September 11, 2001.
developed 22 interview questions and established contact with individuals
who agreed to be interviewed.
goal for the interview process was to find the true multi-faith voices of
New York City.
interfaith interviewing team included 18 individuals who met one-on-one
with more than 100 New Yorkers.
organizations and friends reached out to a wide variety of New Yorkers in
all five boroughs.
demographic mix of interviewees fairly represented gender, race and a
range of religious practices within each major monotheistic faith in New
Sufi and Shii Muslims, Reform, Conservative, Orthodox and Hassidic Jews,
and Baptist, Lutheran, Catholic, Methodist, and Pentecostal Christians (as
well as agnostics, atheists and interfaith couples) were interviewed. These
included New Yorkers with histories from Pakistan, India, Bangladesh,
Yemen, Afghanistan, Iraq, Egypt, Israel, Turkey, Austria, Puerto Rico,
Argentina and more.
one-on-one interview experience allowed barriers to break down, and
participants established many lasting relationships.
The interviews were
transcribed and the writers developed the material into an 80-minute
theater piece, titled "SAME DIFFERENCE: NYC Faith Stories in Words, Music
and Dance." With theater as the medium of expression, the audience heard
often harsh truths in the words of community members spoken by a third
person (the actor) in a safe environment. This distancing mechanism
actually allowed the audience to get closer to the meat of its dissonance
and conflicts more readily than would normally be possible. SAME
DIFFERENCE played in January 2003 to sold-out audiences and prompted an
overwhelmingly positive response from educators, clergy, media groups and
interfaith activists who want to bring the work and its methodology to
Although SPSA and BJ
have a long association (the Methodist congregation opened its doors and
sanctuary to the Jewish congregants after the synagogue's roof caved in a
decade ago) SAME DIFFERENCE has deepened and expanded this relationship.
The American Sufi Muslim Association (ASMA) has now joined these two
congregations to establish an ongoing interfaith committee. This committee
plans joint educational and social events throughout the year. One of
these is the Cordoba Bread Project, through which group members come
together to break bread, share cultures, and celebrate the tradition of
peace and coexistence that existed in medieval Cordoba, Spain. ASMA holds
educational and fellowship outreach events at SPSA. And the participants
have come together in BJ's sukkah during the autumn festival of Sukkot,
for an interfaith Passover seder in the spring, and at SPSA's Christmas
Eve service. Additionally, clerics from the three congregations attend

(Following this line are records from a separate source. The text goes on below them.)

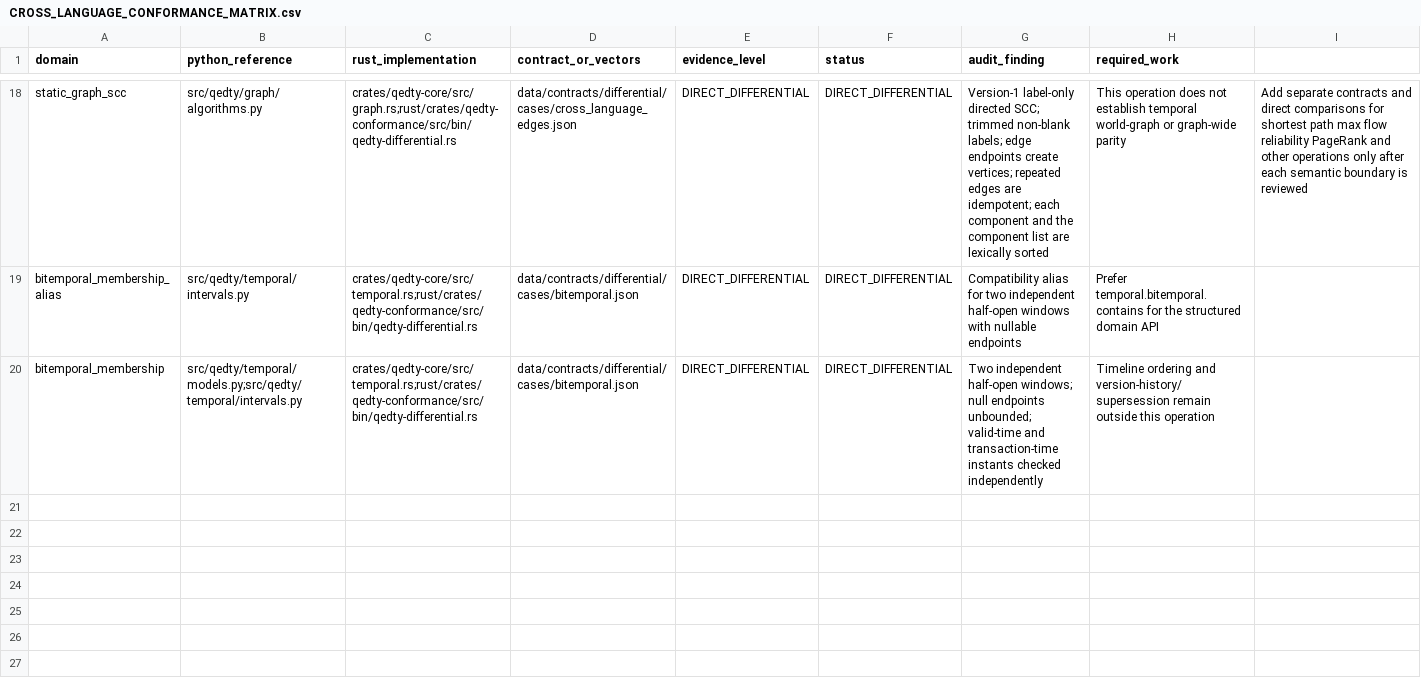
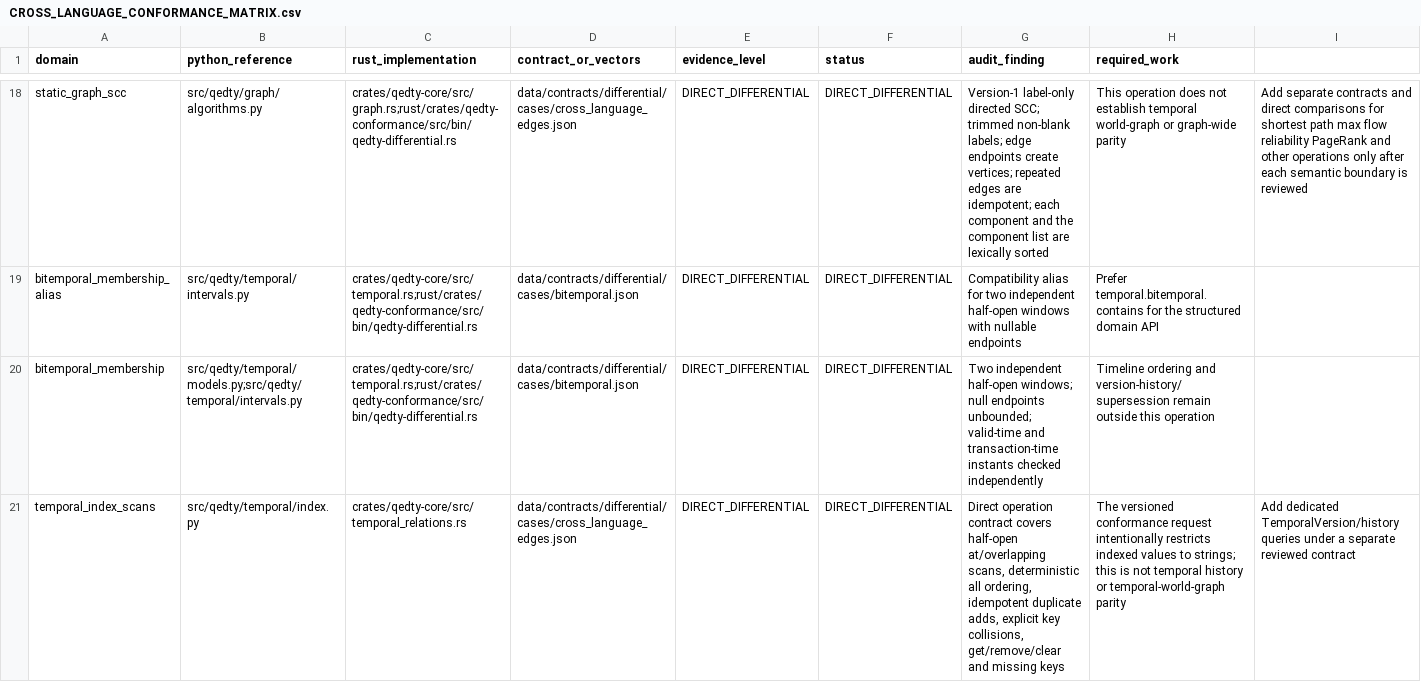
Before and after one commit to shan-005/QEDTY, a CSV file: docs/engineering/CROSS_LANGUAGE_CONFORMANCE_MATRIX.csv, drawn as a sheet; only a part is shown, gaps mark what is left out; the diff names each change by its address in the sheet, - before the commit and + after, or states it on an @@ line.

Commit message:
docs: record temporal index differential contract

```diff
--- a/docs/engineering/CROSS_LANGUAGE_CONFORMANCE_MATRIX.csv
+++ b/docs/engineering/CROSS_LANGUAGE_CONFORMANCE_MATRIX.csv
+row 21: temporal_index_scans | src/qedty/temporal/index.py | crates/qedty-core/src/temporal_relations.rs | data/contracts/differential/cases/cross_language_edges.json | DIRECT_DIFFERENTIAL | DIRECT_DIFFERENTIAL | Direct operation contract covers half-open at/overlapping scans, deterministic all ordering, idempotent duplicate adds, explicit key collisions, get/remove/clear and missing keys | The versioned conformance request intentionally restricts indexed values to strings; this is not temporal history or temporal-world-graph parity | Add dedicated TemporalVersion/history queries under a separate reviewed contract
```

each others' services to share their traditions and worship experiences.
This has enabled individuals from the three congregations to get to know
one another on personal basis, thus intensifying their understanding of
each others' faiths. To members of
SPSA, BJ, and ASMA, the title SAME DIFFERENCE has great resonance, for
although each religion is different in its approach to culture and faith,
each meets the same basic needs.